The Murray Verdasco match in the Australian Open illustrates the way in which sportsmen can lose performance standards. An explanation based on the nature of learned routines is offered
Before the match ended it was clear that Murray had lost much of his high performance standard maintained over a period of six months. Commentators were shocked at what was described as a loss of concentration.
He was in two minds
He was in two minds, a commentator observed after another poorly played point during the match. That reminded me of a whole slew of conventional wisdom of how sportsmen play in a trained mode or groove, and then how from time to time they lose it, drop out of the groove. One popular idea is ‘self one and self two’. Self one is in the groove, self two where attention is too diverted on keeping bad play at bay. The self one/ self two explanation describes what was happening as Murray’s self two crept in.
The Murray Verdasco match up had particularly clear swings of performance standards, and is worth careful study. (Swings of momentum, as the commentators called it).
The locker room phenomenon
A different explanation of form comes from the locker-room phenomenon.
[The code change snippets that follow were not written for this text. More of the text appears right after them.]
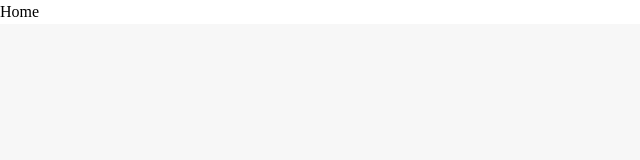
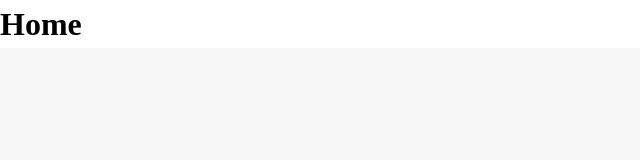
Before and after one commit to aparawasthi/react-boilerplate-webpack5, a React app: page / in a window 1280 px wide. Shown: the top 160 px of the page, without its empty margins (0-640 px from the left). Built offline with nearby package versions, Linux system fonts and the light colour scheme.

Commit message:
Updated page content

```diff
--- a/src/pages/Home/Home.tsx
+++ b/src/pages/Home/Home.tsx
@@ -3,7 +3,8 @@ import imgage from '@assets/test.jpg';
 
 function Home() {
   return (
-    <div>Home
+    <div>
+      <h1 className='text'>Home</h1>
       <img src={imgage}  alt="" />
     </div>
   )
```
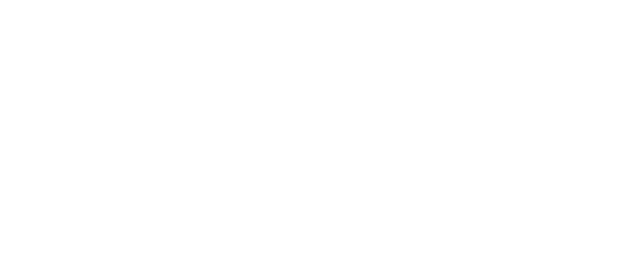
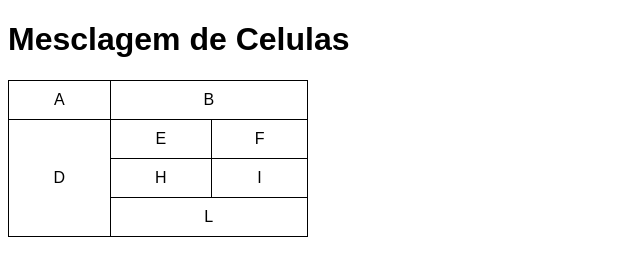
Before and after one commit to luana-lopesz/html5-css3, a plain HTML site: page exercicios/ex023/tabela.003.html in a window 1280 px wide. Shown: the whole page, without its empty margins (0-640 px from the left). Drawn offline with Linux system fonts and the light colour scheme.

Commit message:
atualizado

```diff
--- a/exercicios/ex023/tabela.003.html
+++ b/exercicios/ex023/tabela.003.html
@@ -1,11 +1,56 @@
+
 <!DOCTYPE html>
 <html lang="pt-br">
 <head>
     <meta charset="UTF-8">
     <meta name="viewport" content="width=device-width, initial-scale=1.0">
-    <title>Document</title>
+    <title>Tabelas</title>
+    <STYLE>
+        body{
+            font-family: Arial, Helvetica, sans-serif;
+
+        }
+
+        table{
+            border-collapse: collapse;
+            width: 300px;
+
+
+        }
+
+        td{
+            border: 1px solid black;
+            padding: 10px;
+            text-align: center;
+        }
+    </STYLE>
 </head>
 <body>
+    <h1>Mesclagem de Celulas</h1>
+    <table>
+        <tr>
+            <td>A</td>
+            <td colspan="2">B</td>
 
+        </tr>
+
+        <tr>
+            <td rowspan="3">D</td>
+            <td>E</td>
+            <td>F</td>
+        </tr>
+
+        <tr>
+
+            <td>H</td>
+            <td>I</td>
+        </tr>
+
+        <tr>
+
+            <td colspan="2">L</td>
+
+        </tr>
+    </table>
 </body>
 </html>
```
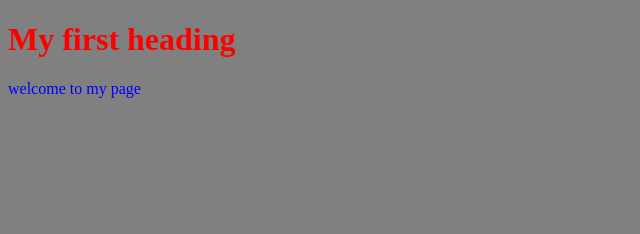
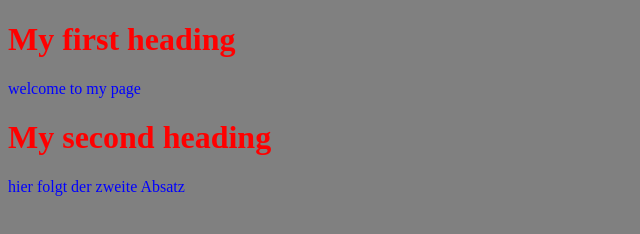
Before and after one commit to BrandnerChristoph/git-example, a plain HTML site: page src/index.html in a window 1280 px wide. Shown: the whole page, without its empty margins (0-640 px from the left). Drawn offline with Linux system fonts and the light colour scheme.

Commit message:
added 2nd header

```diff
--- a/src/index.html
+++ b/src/index.html
@@ -8,6 +8,10 @@
 <body>
   <h1>My first heading</h1>
   <p>welcome to my page</p>
+
+  <h1>My second heading</h1>
+  <p>hier folgt der zweite Absatz</p>
+
 </body>
 
 </html>
```
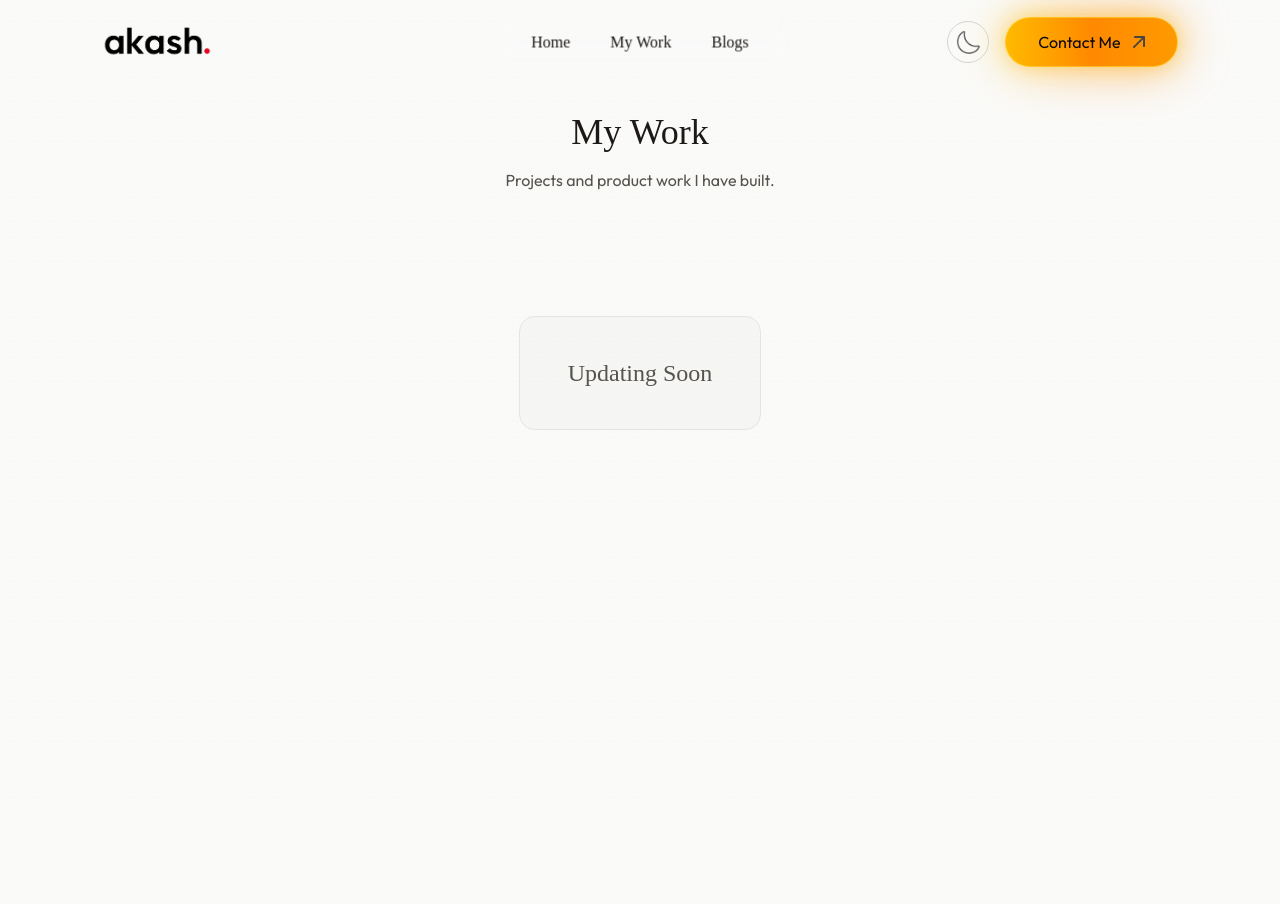
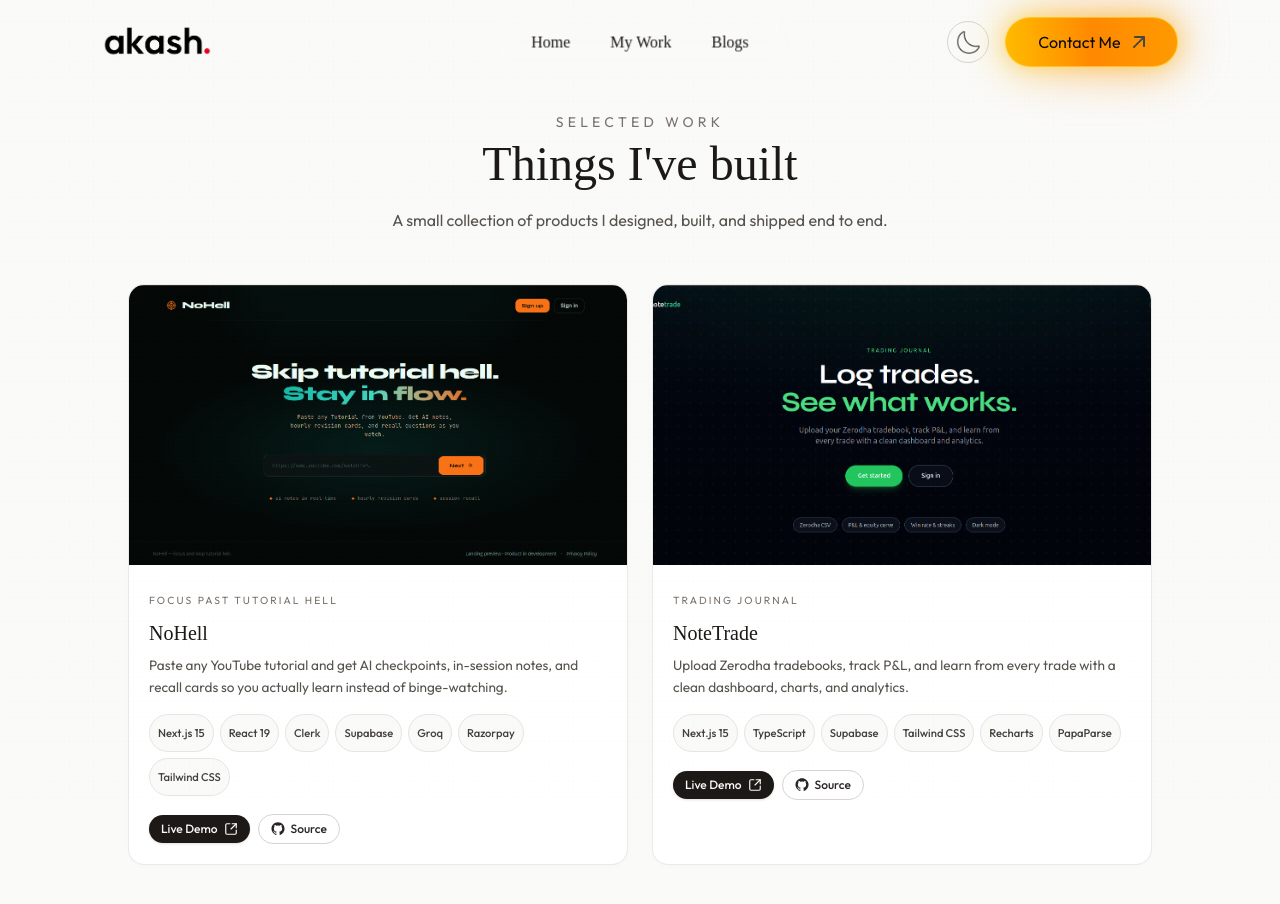
Before and after one commit to Akashpandeye/portfolio, a Next.js app: page /work in a window 1280 px wide. Shown: the top 904 px of the page. Before the commit the page ends 800 px from the top, so only its background shows below. Built offline with nearby package versions, Linux system fonts and the light colour scheme; a web font is replaced by a local one.

Commit message:
added 2 of my work

```diff
--- a/src/app/work/page.tsx
+++ b/src/app/work/page.tsx
@@ -1,29 +1,179 @@
 'use client'
 
+import Image, { StaticImageData } from "next/image";
 import Navbar from "../components/Navbar";
 import { motion } from "motion/react";
+import noteTradeImg from "@/assets/image copy.png";
+import noHellImg from "@/assets/image.png";
+
+type Project = {
+  title: string;
+  tagline: string;
+  description: string;
+  image: StaticImageData;
+  imageAlt: string;
+  tech: string[];
+  liveUrl: string;
+  githubUrl: string;
+  accent: string;
+};
+
+const projects: Project[] = [
+  {
+    title: "NoHell",
+    tagline: "Focus past tutorial hell",
+    description:
+      "Paste any YouTube tutorial and get AI checkpoints, in-session notes, and recall cards so you actually learn instead of binge-watching.",
+    image: noHellImg,
+    imageAlt: "NoHell landing preview",
+    tech: ["Next.js 15", "React 19", "Clerk", "Supabase", "Groq", "Razorpay", "Tailwind CSS"],
+    liveUrl: "https://no-hell.vercel.app/",
+    githubUrl: "https://github.com/Akashpandeye/NoHell",
+    accent: "from-amber-400/60 via-orange-400/50 to-rose-400/60",
+  },
+  {
+    title: "NoteTrade",
+    tagline: "Trading journal",
+    description:
+      "Upload Zerodha tradebooks, track P&L, and learn from every trade with a clean dashboard, charts, and analytics.",
+    image: noteTradeImg,
+    imageAlt: "NoteTrade dashboard preview",
+    tech: ["Next.js 15", "TypeScript", "Supabase", "Tailwind CSS", "Recharts", "PapaParse"],
+    liveUrl: "https://note-trade-murex.vercel.app/",
+    githubUrl: "https://github.com/Akashpandeye/note-trade",
+    accent: "from-emerald-400/60 via-teal-400/50 to-emerald-500/60",
+  },
+];
+
+function ExternalIcon({ className = "w-4 h-4" }: { className?: string }) {
+  return (
+    <svg
+      viewBox="0 0 24 24"
+      fill="none"
+      stroke="currentColor"
+      strokeWidth="2"
+      strokeLinecap="round"
+      strokeLinejoin="round"
+      className={className}
+      aria-hidden="true"
+    >
+      <path d="M14 3h7v7" />
+      <path d="M21 3l-9 9" />
+      <path d="M21 14v5a2 2 0 0 1-2 2H5a2 2 0 0 1-2-2V5a2 2 0 0 1 2-2h5" />
+    </svg>
+  );
+}
+
+function GithubIcon({ className = "w-4 h-4" }: { className?: string }) {
+  return (
+    <svg
+      viewBox="0 0 24 24"
+      fill="currentColor"
+      className={className}
+      aria-hidden="true"
+    >
+      <path d="M12 .5C5.73.5.78 5.45.78 11.72c0 4.94 3.2 9.13 7.65 10.61.56.1.77-.24.77-.54v-1.9c-3.11.68-3.77-1.5-3.77-1.5-.51-1.3-1.25-1.65-1.25-1.65-1.02-.7.08-.69.08-.69 1.13.08 1.72 1.16 1.72 1.16 1 1.72 2.63 1.22 3.27.93.1-.73.39-1.22.71-1.5-2.48-.28-5.09-1.24-5.09-5.51 0-1.22.43-2.21 1.15-2.99-.12-.28-.5-1.42.11-2.96 0 0 .94-.3 3.08 1.14a10.7 10.7 0 0 1 5.62 0c2.14-1.44 3.08-1.14 3.08-1.14.61 1.54.23 2.68.11 2.96.72.78 1.15 1.77 1.15 2.99 0 4.28-2.61 5.22-5.1 5.5.4.34.76 1.02.76 2.06v3.05c0 .3.21.65.78.54 4.45-1.48 7.65-5.67 7.65-10.61C23.22 5.45 18.27.5 12 .5z" />
+    </svg>
+  );
+}
 
 export default function WorkPage() {
   return (
     <>
       <Navbar />
-      <main className="pt-28 pb-16 min-h-screen bg-stone-50 text-stone-900 dark:bg-zinc-950 dark:text-zinc-100">
-        <div className="w-[92%] md:w-[90%] max-w-6xl mx-auto">
-        <h1 className="text-4xl font-ovo text-center mb-3">My Work</h1>
-        <p className="text-center text-stone-600 dark:text-zinc-300 mb-10">
-          Projects and product work I have built.
-        </p>
-
-        <div className="flex items-center justify-center py-20">
+      <main className="relative pt-28 pb-20 min-h-screen bg-stone-50 text-stone-900 dark:bg-zinc-950 dark:text-zinc-100">
+        <div className="w-[92%] md:w-[90%] max-w-5xl mx-auto relative">
           <motion.div
-            initial={{ opacity: 0, y: 16 }}
+            initial={{ opacity: 0, y: 12 }}
             animate={{ opacity: 1, y: 0 }}
             transition={{ duration: 0.5 }}
-            className="rounded-2xl border border-stone-200 dark:border-zinc-700 bg-stone-100/80 dark:bg-zinc-900/80 px-12 py-10 text-center"
+            className="text-center mb-12"
           >
-            <p className="text-2xl font-ovo text-stone-600 dark:text-zinc-300">Updating Soon</p>
+            <p className="text-sm tracking-[0.3em] uppercase text-stone-500 dark:text-zinc-400">
+              Selected Work
+            </p>
+            <h1 className="text-4xl md:text-5xl font-ovo mt-2">Things I&apos;ve built</h1>
+            <p className="mt-4 max-w-xl mx-auto text-stone-600 dark:text-zinc-300">
+              A small collection of products I designed, built, and shipped end to end.
+            </p>
           </motion.div>
-        </div>
+
+          <div className="grid grid-cols-1 sm:grid-cols-2 gap-5 md:gap-6">
+            {projects.map((project, idx) => (
+              <motion.article
+                key={project.title}
+                initial={{ opacity: 0, y: 24 }}
+                whileInView={{ opacity: 1, y: 0 }}
+                viewport={{ once: true, margin: "-80px" }}
+                transition={{ duration: 0.5, delay: idx * 0.08, ease: "easeOut" }}
+                whileHover={{ y: -4 }}
+                className="group relative rounded-2xl overflow-hidden border border-stone-200/80 dark:border-zinc-800 bg-white dark:bg-zinc-900/70 backdrop-blur-sm shadow-[0_2px_16px_-12px_rgba(0,0,0,0.15)] hover:shadow-[0_16px_40px_-20px_rgba(0,0,0,0.25)] dark:shadow-[0_2px_16px_-12px_rgba(0,0,0,0.6)] dark:hover:shadow-[0_20px_48px_-24px_rgba(251,191,36,0.22)] transition-all duration-300"
+              >
+                <span
+                  className={`pointer-events-none absolute -inset-px rounded-2xl bg-gradient-to-br ${project.accent} opacity-0 group-hover:opacity-60 blur-md transition-opacity duration-500 -z-10`}
+                  aria-hidden="true"
+                />
+
+                <div className="relative aspect-[16/9] overflow-hidden bg-stone-100 dark:bg-zinc-800">
+                  <Image
+                    src={project.image}
+                    alt={project.imageAlt}
+                    fill
+                    sizes="(min-width: 768px) 50vw, 100vw"
+                    className="object-cover object-top transition-transform duration-[600ms] ease-out group-hover:scale-[1.04]"
+                    priority={idx === 0}
+                  />
+                  <div className="absolute inset-0 bg-gradient-to-t from-black/30 via-transparent to-transparent opacity-0 group-hover:opacity-100 transition-opacity duration-300" />
+                </div>
+
+                <div className="p-4 md:p-5 flex flex-col gap-4">
+                  <div>
+                    <p className="text-[0.65rem] tracking-[0.2em] uppercase text-stone-500 dark:text-zinc-400 mb-1">
+                      {project.tagline}
+                    </p>
+                    <h2 className="text-xl font-ovo leading-tight">
+                      {project.title}
+                    </h2>
+                    <p className="mt-2 text-[0.85rem] leading-relaxed text-stone-600 dark:text-zinc-300">
+                      {project.description}
+                    </p>
+                  </div>
+
+                  <div className="flex flex-wrap gap-1.5">
+                    {project.tech.map((t) => (
+                      <span
+                        key={t}
+                        className="inline-flex items-center text-[0.7rem] font-medium px-2 py-0.5 rounded-full border border-stone-200 dark:border-zinc-700 bg-stone-50 dark:bg-zinc-800/80 text-stone-700 dark:text-zinc-200 transition-colors duration-200"
+                      >
+                        {t}
+                      </span>
+                    ))}
+                  </div>
+
+                  <div className="flex items-center gap-2 pt-0.5">
+                    <a
+                      href={project.liveUrl}
+                      target="_blank"
+                      rel="noreferrer noopener"
+                      className="cursor-pointer inline-flex items-center gap-1.5 px-3 py-1.5 rounded-full text-xs font-medium bg-stone-900 text-stone-50 hover:bg-stone-800 dark:bg-amber-400 dark:text-stone-950 dark:hover:bg-amber-300 shadow-sm hover:shadow-md transition-all duration-200 focus:outline-none focus-visible:ring-2 focus-visible:ring-offset-2 focus-visible:ring-amber-400 dark:focus-visible:ring-offset-zinc-900"
+                    >
+                      Live Demo
+                      <ExternalIcon className="w-3.5 h-3.5" />
+                    </a>
+                    <a
+                      href={project.githubUrl}
+                      target="_blank"
+                      rel="noreferrer noopener"
+                      className="cursor-pointer inline-flex items-center gap-1.5 px-3 py-1.5 rounded-full text-xs font-medium border border-stone-300 dark:border-zinc-700 text-stone-800 dark:text-zinc-100 hover:bg-stone-100 dark:hover:bg-zinc-800 transition-colors duration-200 focus:outline-none focus-visible:ring-2 focus-visible:ring-offset-2 focus-visible:ring-stone-400 dark:focus-visible:ring-offset-zinc-900"
+                    >
+                      <GithubIcon className="w-3.5 h-3.5" />
+                      Source
+                    </a>
+                  </div>
+                </div>
+              </motion.article>
+            ))}
+          </div>
         </div>
       </main>
     </>
```
Also changed, not shown: src/assets/image copy.png (added), src/assets/image.png (added).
A player acquires a reputation that sets the beliefs before a match. There is an edge to the player assumed to be in form.
The track records
A version of the locker room phenomenon is track record. Murray’s great record against left-handers is good. Against Verdasco it is a whopping 5:0. Doubts can creep in at vital stages of the match.
Visualising for better or worse
Other folk-lore is the importance of mental rehearsal. The benefits of visualising for winning can be lost. Murray was musing on the possibility of having to win a match when he was not playing at his best. Federer himself had had to do that the previous day, coming back from two sets down. I wondered if Murray had noted that, and internalised a bit of it.
Standard operating procedures
I want to suggest an explanation from organization theory. In particular, the work on performance in high performance teams which suggests that ‘dream teams’ transcend ordinary or standard performance, by learning to develop routines or standard operating procedures beyond expectations. That work can be traced to an earlier idea that routines in individuals and teams can be changed (and improved) by a special kind of experiential learning known as creative analysis.
It is a bit of a jump to say that what applies to in business team also applies to a tennis player. But I believe it does. I also believe it applies to golfers, who seem to be grooved to improve natural talent, and for whom that grooving also breaks down and requires regular regrooving.
The fifth set
After four sets of wildly swinging moods, the score is two sets apiece. Would more mood swings decide the match?
Murray’s routines unravel
Murray’s routines unravelled. Elements of more cautious routines appeared at vital and close points. Verdasco grabbed a service break and avoided the dips in play shown in sets one and three to serve out. Murray declined in a way he seemed to have overcome.
Much more to learn
There is much more to learn about standard operating procedures but I suggest that attention to the nature of routines and their weakening would be worth while considering as ways of studying high performance and its decline under pressure
To go more deeply
I will add more technical details to this post or in a future post